Over-the-counter hearing aids are an alternative to prescription hearing aids, which are currently only available to hearing health professionals, such as audiologists. The FDA defines over-the-counter hearing aids as medical devices designed to treat mild to moderate hearing loss in adults 18 years of age or older. 4 They are classified separately from prescription hearing aids, and each has its own set of safety and efficacy standards. The important change in hearing health care is due to a recent change in regulations by the Food and Drug Administration, which in August paved the way for devices to be sold in retail stores without the need for shoppers to consult a doctor first.
In the past, the device itself only accounted for about one-third of what a person would spend to get a hearing aid. The rest of the price went to doctor appointments and other medical services, and Medicare and health insurance usually don't cover the cost of hearing aids. Learn more about the research supported by the NIDCD to make hearing health care more accessible and affordable. Making hearing health care more accessible and affordable is a public health priority, especially since the number of older adults in the U.S.
UU. The American Academy of Audiology, a professional organization of audiologists, published online information for consumers about over-the-counter hearing aids, and the American Hearing Loss Association, a consumer advocacy group, also offers online advice. Another factor that could drive demand for new devices is that the stigma of using a hearing aid is diminishing because people often use headphones to listen to music. It may need to be changed, since it's not clear if consumers will get in-store help selecting help without an audiologist.
De Wet Swanepoel, co-founder of HearX, said his Lexie Lumen OTC hearing aid will allow consumers to program it according to their needs.

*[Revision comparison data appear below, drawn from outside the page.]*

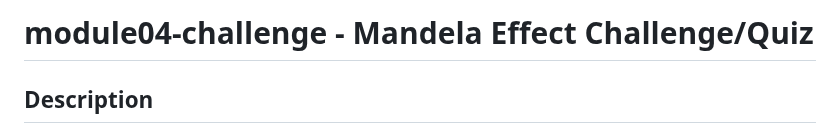
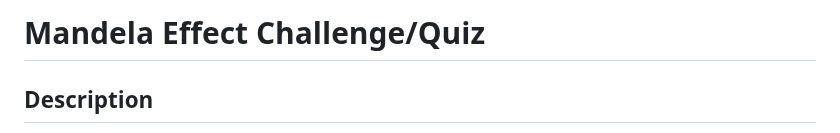
Before and after one commit to samanthashleyrose/Mandela-Effect-Challenge, a Markdown page: README.md, the part around the change. GitHub-like rendering.

Commit message:
Update README.md
changed repo to have unique name directly in github

```diff
--- a/README.md
+++ b/README.md
@@ -1,4 +1,4 @@
-# module04-challenge - Mandela Effect Challenge/Quiz
+# Mandela Effect Challenge/Quiz
 
 ## Description
 
```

Before this legislation, consumers had to obtain a prescription from a licensed professional to purchase hearing aids. People with normal hearing often use PSAPs for recreational purposes, such as bird watching, to make all the sounds in the environment louder. Consumers could see over-the-counter hearing aids available at retail stores and traditional pharmacies in mid-October, when the rule takes effect.
More than 37 million American adults have hearing problems, and only 1 in 4 adults who could benefit from a hearing aid has used it, federal health authorities estimate. Therefore, a person may become discouraged when they don't get the successful outcome they expected and come to the (wrong) conclusion that hearing aids don't work for them, Kupfer said. Several over-the-counter companies offer an online hearing test or the ability to use the results of a previous in-person hearing test performed by an audiologist. The association also suggests that people consider whether the hearing aid requires the use of a smartphone to operate it and whether the battery is rechargeable or long lasting.
On the other hand, personal sound amplification products (PSAP), also known as hearing amplifiers or sound amplifiers, are not intended to be used as a treatment for hearing loss nor are they regulated by the FDA.